Satellites for the U.S. National Reconnaissance Office and NASA’s Jet Propulsion Laboratory in Pasadena, Calif., were among those affected by the design flaw in 2004; NASA and NRO officials at the time declined to provide details on which specific programs were affected. Actel offered to replace the chips for customers with newer models at no cost after news of the defect became public.

FPGAs are computer chips which customers can personally program to meet specific needs. As a technology, it competes with application-specific integrated circuits (ASICs) for industry dominance. Ravi Pragasam, marketing manager for Actel’s military and aerospace segment, argued that FPGAs may be more expensive to buy in bulk, but are cheaper to fix when problems arise.

Actel’s new products are being built to be particularly sensitive to radiation, which is the biggest problem plaguing FPGAs, according to Pragasam.

“We’ve done a lot of testing internally on the past product. This new product will ensure the reliability lessons learned there,” Pragasam said. “We’ve taken what we’ve learned into our experience and used that to develop the FPGA, and done a lot more testing under rigid conditions.”

Actel will release its RTAX4000S, which the company claims has the industry’s highest density radiation tolerance, next year, according to Pragasam. The chip’s radiation tolerance makes it useful on satellite payload systems, such as data processing applications and Earth observation, Pragasam said. Radiation can negatively affect both the chip’s logic and memory-based functions.

“The chance of something happening is highly unlikely for both logic and memory,” Pragasam said.

Actel also is improving its current RHAX250S model of FPGA so that it can be radiation-hardened. Radiation tolerant means that a device can withstand up to a certain amount of radiation without negative effects; radiation-hardened means that radiation should not have an impact on a device’s operation.

The RHAX250S is being built at BAE Systems’ foundry in Manassas, Va., under a contract with Actel for an undisclosed sum. The other new products are being developed with in-house research and development dollars.

The two products are expected to be available for delivery by the end of 2006.

Actel also is developing a radiation-tolerant device that uses flash-based technology, which has the advantage of being reprogrammable. Flash chips do not have to take time to power up, which may only make a 200-millisecond difference when it comes to time, but can have a big impact on critical system functions, Pragasam said.

“There is a lot of interest from government agencies in using flash technology in space,” Pragasam said.

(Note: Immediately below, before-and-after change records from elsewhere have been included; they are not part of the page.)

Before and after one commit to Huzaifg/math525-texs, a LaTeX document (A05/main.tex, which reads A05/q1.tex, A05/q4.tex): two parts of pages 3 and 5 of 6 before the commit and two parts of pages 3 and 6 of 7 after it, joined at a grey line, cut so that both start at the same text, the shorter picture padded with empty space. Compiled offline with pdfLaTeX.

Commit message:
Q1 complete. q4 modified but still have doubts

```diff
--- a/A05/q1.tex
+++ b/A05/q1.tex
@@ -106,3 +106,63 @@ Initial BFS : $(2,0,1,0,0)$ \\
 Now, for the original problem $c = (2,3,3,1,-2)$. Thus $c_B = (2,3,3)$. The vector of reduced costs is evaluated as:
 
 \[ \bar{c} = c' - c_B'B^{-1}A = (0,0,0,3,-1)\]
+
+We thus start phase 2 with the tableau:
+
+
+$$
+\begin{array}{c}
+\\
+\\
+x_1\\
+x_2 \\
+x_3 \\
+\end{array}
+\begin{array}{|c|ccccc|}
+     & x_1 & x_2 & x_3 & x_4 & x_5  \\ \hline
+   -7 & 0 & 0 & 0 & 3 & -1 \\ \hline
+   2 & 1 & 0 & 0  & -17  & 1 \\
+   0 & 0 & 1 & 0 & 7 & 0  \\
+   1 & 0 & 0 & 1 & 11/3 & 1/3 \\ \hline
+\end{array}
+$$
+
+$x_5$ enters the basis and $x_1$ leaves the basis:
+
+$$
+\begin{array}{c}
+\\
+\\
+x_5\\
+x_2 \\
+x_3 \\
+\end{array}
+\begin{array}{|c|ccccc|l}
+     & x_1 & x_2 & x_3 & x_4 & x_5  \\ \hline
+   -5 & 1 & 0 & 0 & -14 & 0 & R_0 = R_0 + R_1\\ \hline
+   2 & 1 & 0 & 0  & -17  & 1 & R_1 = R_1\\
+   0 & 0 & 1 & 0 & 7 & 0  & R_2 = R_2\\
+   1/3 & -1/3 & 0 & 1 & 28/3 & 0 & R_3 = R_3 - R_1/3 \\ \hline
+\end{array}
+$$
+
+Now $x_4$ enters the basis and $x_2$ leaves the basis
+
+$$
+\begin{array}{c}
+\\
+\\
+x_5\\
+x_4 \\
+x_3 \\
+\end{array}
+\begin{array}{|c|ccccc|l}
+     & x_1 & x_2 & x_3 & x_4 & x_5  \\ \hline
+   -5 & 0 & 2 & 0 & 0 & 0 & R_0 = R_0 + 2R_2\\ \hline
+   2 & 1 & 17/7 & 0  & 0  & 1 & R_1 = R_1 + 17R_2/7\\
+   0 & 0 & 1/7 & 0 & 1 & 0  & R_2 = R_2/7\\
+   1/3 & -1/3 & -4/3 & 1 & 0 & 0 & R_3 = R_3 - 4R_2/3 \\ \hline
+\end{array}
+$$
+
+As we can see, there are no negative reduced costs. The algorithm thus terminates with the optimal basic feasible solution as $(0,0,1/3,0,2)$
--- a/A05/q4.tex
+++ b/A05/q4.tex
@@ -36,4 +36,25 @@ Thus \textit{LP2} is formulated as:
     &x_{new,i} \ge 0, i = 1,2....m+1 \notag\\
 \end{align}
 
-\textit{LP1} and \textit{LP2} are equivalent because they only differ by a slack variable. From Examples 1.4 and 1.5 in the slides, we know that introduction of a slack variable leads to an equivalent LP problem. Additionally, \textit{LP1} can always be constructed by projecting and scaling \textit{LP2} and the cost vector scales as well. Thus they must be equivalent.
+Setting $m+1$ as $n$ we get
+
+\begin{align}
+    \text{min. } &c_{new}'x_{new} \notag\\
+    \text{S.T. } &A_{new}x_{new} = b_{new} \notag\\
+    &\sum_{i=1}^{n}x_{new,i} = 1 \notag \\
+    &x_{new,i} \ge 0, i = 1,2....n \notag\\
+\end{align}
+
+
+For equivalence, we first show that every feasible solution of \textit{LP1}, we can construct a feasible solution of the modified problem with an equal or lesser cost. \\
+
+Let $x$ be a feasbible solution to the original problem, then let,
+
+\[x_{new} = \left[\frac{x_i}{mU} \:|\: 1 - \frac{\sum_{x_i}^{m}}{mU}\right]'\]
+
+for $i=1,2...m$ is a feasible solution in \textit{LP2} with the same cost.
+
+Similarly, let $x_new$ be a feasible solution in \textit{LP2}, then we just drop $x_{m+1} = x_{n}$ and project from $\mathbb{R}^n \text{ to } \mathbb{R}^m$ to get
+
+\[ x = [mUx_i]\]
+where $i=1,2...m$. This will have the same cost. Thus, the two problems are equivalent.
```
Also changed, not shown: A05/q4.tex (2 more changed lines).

Thirty-five percent of Actel’s revenue comes from military and aerospace clients, according to Ken O’Neill, director of military and aerospace product marketing at the company. O’Neill predicted the market for FPGAs could reach $200 million by next year.